■ TRY IT
Copy each line in the data below that contains the word "html".

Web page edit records
::::::
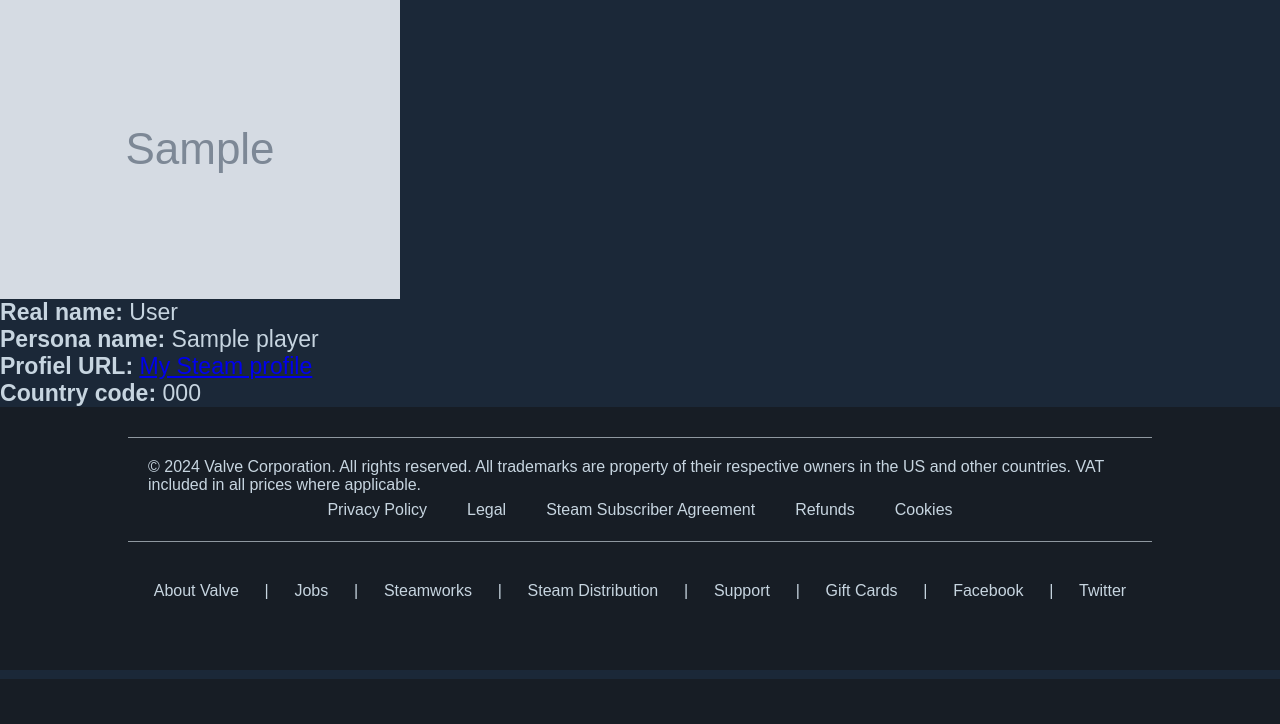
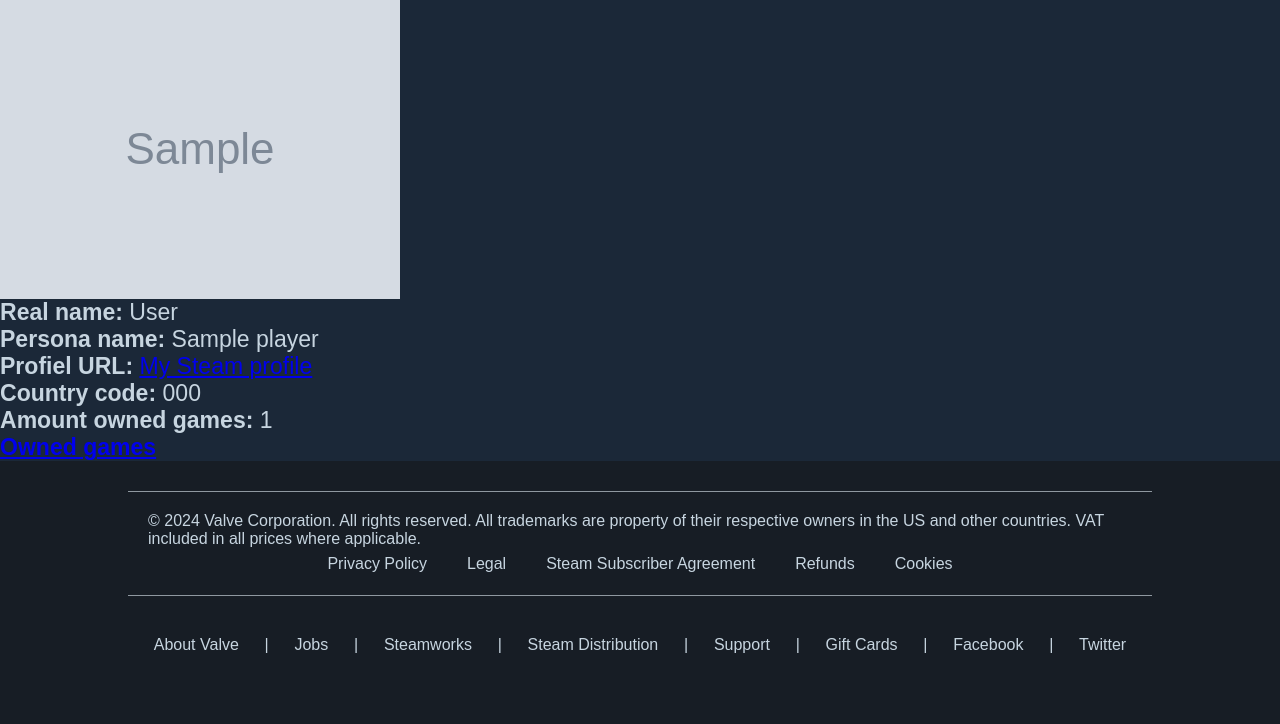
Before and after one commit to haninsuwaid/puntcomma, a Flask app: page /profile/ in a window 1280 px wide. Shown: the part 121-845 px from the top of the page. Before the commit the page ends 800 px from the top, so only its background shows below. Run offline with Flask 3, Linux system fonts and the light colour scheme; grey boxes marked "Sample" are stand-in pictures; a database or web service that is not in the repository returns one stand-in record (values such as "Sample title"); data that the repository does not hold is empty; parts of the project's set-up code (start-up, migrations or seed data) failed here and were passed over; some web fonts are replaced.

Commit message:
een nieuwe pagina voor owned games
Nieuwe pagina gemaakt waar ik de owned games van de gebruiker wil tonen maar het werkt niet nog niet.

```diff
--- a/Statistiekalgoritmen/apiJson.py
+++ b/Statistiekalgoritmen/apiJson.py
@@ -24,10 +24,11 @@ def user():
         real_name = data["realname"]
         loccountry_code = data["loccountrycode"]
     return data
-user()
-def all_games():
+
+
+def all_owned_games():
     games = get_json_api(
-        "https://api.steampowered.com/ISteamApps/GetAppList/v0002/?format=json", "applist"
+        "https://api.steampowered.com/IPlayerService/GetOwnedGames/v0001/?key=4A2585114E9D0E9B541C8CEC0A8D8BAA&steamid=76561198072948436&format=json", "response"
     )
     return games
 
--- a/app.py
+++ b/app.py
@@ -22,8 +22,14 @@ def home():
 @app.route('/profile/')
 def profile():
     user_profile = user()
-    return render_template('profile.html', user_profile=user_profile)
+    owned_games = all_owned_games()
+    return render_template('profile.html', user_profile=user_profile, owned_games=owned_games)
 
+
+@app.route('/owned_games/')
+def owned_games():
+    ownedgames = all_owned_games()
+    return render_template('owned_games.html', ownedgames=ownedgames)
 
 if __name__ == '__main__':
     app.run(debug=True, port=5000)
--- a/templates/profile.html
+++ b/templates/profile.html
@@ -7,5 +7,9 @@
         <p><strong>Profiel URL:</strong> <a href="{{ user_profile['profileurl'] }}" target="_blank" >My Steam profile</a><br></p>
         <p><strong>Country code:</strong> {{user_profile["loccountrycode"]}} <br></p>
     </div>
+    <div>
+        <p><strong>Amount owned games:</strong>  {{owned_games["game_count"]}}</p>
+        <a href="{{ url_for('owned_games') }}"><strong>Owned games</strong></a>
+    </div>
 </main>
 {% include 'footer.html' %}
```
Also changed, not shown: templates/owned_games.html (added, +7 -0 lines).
::::::
■ FINAL ANSWER
-    return render_template('profile.html', user_profile=user_profile)
+    return render_template('profile.html', user_profile=user_profile, owned_games=owned_games)
+    return render_template('owned_games.html', ownedgames=ownedgames)
--- a/templates/profile.html
+++ b/templates/profile.html
 {% include 'footer.html' %}
Also changed, not shown: templates/owned_games.html (added, +7 -0 lines).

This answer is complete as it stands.